- Johnny Phelps, the lanky DEA agent in charge for Colombia, who learned to speak Spanish in rural Texas from the farm workers he grew up around. Phelps was convinced that cocaine would be the next big thing, despite little actual evidence in the form of busts and seizures to support his hypothesis.
- And, of course, Pablo Escobar and the Ochoa brothers.
Kings of Cocaine feels slightly dated in that it misses the rise of the Mexican cartels and their particular brand of terroristic violence. But whatever. It’s probably the best book about the cocaine wars of the ’80s.
Killing Pablo, by Mark Bowden (2001)
Atlantic Monthly Press
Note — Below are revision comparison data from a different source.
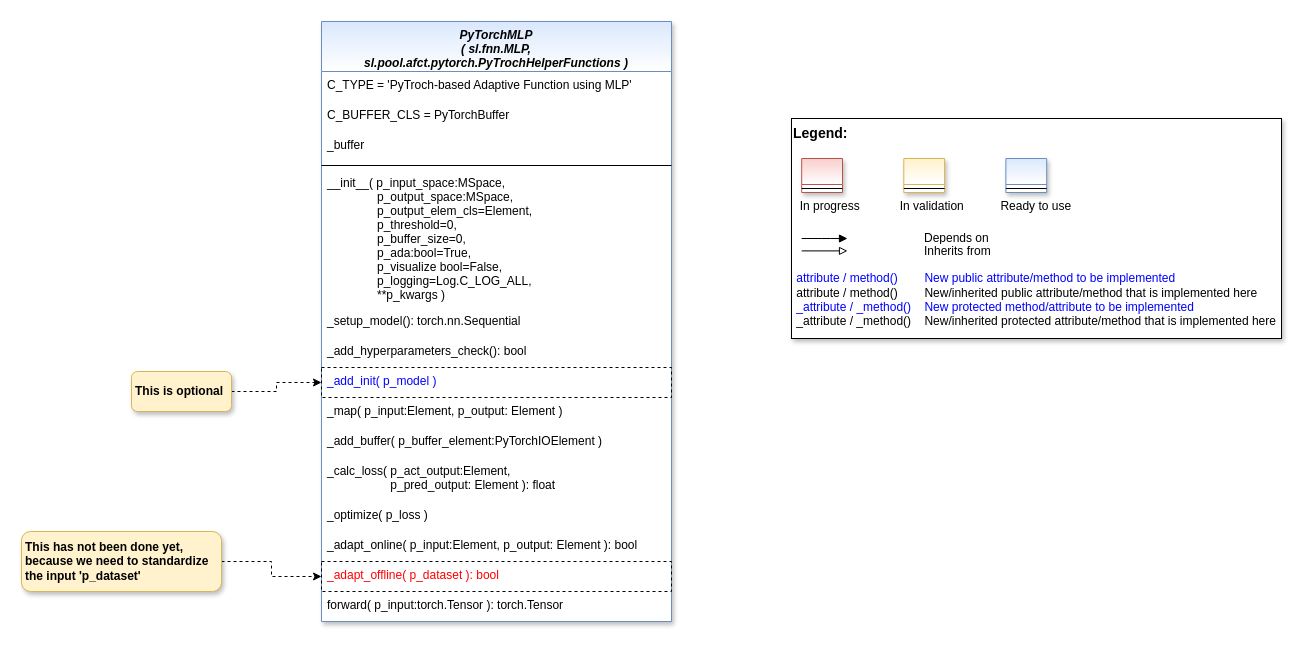
fhswf/MLPro keeps this draw.io diagram as doc/rtd/content/04_appendices/appendix2/sub/pool/mlpro_sl/images/MLPro-SL-pool-afct-fnn-pytorch_class_diagram.drawio. Above is the earlier version. Source tidied: cells renumbered, new cells numbered last; positions are measured from the earlier drawing's top-left corner, leaving out a move shared by most shapes. Both pictures are drawn from the tidied source at 100%, with x=0, y=0 at pixel (21, 21).
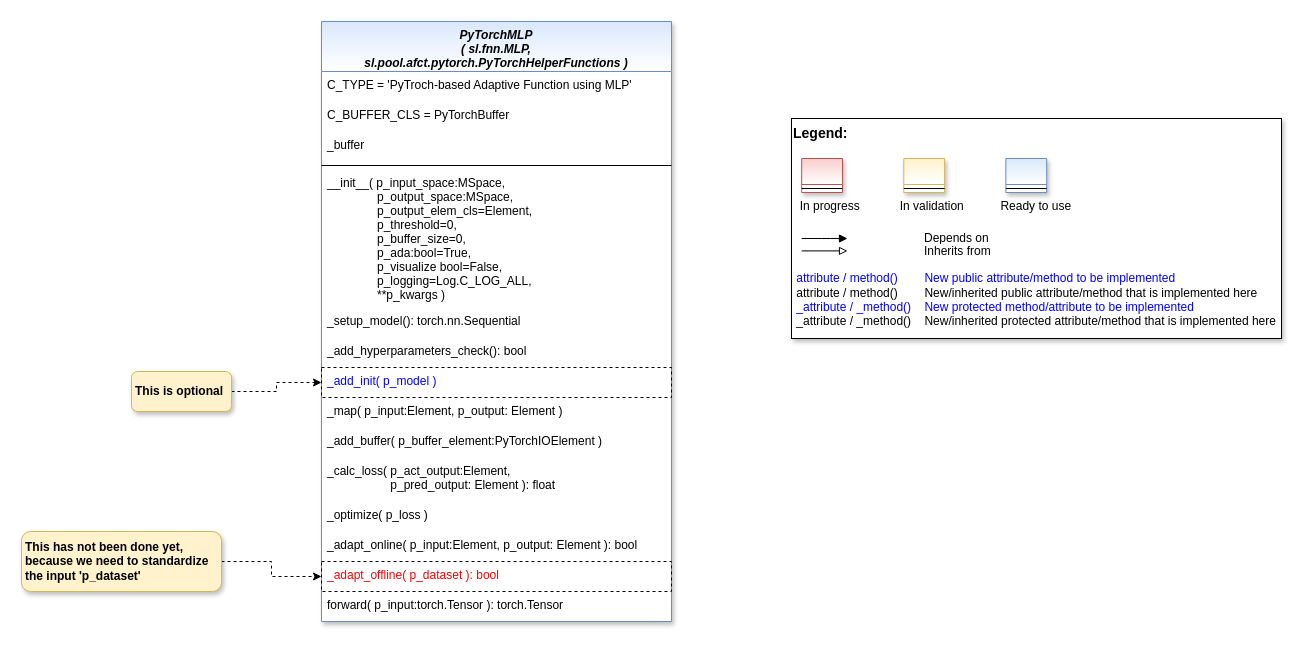
The same diagram, later.

Commit message (it also covers changes not shown here):
update class diagrams

Diff of the diagram source:
```diff
@@
-    <mxCell id="12" value="PyTorchMLP&#10;( sl.fnn.MLP,&#10;sl.pool.afct.pytorch.PyTrochHelperFunctions )" style="swimlane;fontStyle=3;align=center;verticalAlign=top;horizontal=1;startSize=50;rounded=0;shadow=1;strokeWidth=1;fillColor=#dae8fc;strokeColor=#6c8ebf;swimlaneFillColor=#ffffff;gradientColor=#FFFFFF;" parent="1" vertex="1">
+    <mxCell id="12" value="PyTorchMLP&#10;( sl.fnn.MLP,&#10;sl.pool.afct.pytorch.PyTorchHelperFunctions )" style="swimlane;fontStyle=3;align=center;verticalAlign=top;horizontal=1;startSize=50;rounded=0;shadow=1;strokeWidth=1;fillColor=#dae8fc;strokeColor=#6c8ebf;swimlaneFillColor=#ffffff;gradientColor=#FFFFFF;" parent="1" vertex="1">
       <mxGeometry x="300" width="350" height="600" as="geometry" />
     </mxCell>
```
Bowden takes the ticktock format of Black Hawk Down, his 1999 book about the Battle of Mogadishu, and focuses it to riveting effect on the Colombian government’s hunt for the fugitive Pablo Escobar. In describing how Escobar moved from safe house to safe house, was harried by legit authorities and the gunmen of the shadowy paramilitary squad Los Pepes, and had his satellite phone calls to his family monitored by American intelligence to triangulate his position, Bowden paints a picture of an emperor on the run as the walls crumble around him.
“Silver or Lead,” by William Finnegan for The New Yorker (May 31, 2010, issue)
Among Mexico’s drug-trafficking organizations, La Familia is the big new kid on the block. It first gained national attention in September 2006, when five severed heads were rolled onto a dance floor at a nightclub called Sol y Sombra in Uruapan, Michoacán. The sign left at that scene: “La Familia doesn’t kill for money, it doesn’t kill women, it doesn’t kill innocent people — only those who deserve to die. Everyone should know: this is divine justice.”
The Power of the Dog (2005) and The Cartel (2015), by Don Winslow
These are both works of fiction, but are based on copious research into the Mexican cartels. Oftentimes, the only thing changed from the real world to the page is the person’s name. In The Cartel, the drug kingpin Barrera is clearly modeled after the head of the Sinaloa cartel, Joaquín Guzmán Loera, better known as El Chapo.
Speaking of El Chapo …
“The Hunt for El Chapo,” by Patrick Radden Keefe for The New Yorker (May 5, 2014, issue)
Keefe chronicles El Chapo’s rise, his various escapes from the authorities, and his seemingly final capture at the resort town of Mazatlan. El Chapo is currently on the lam.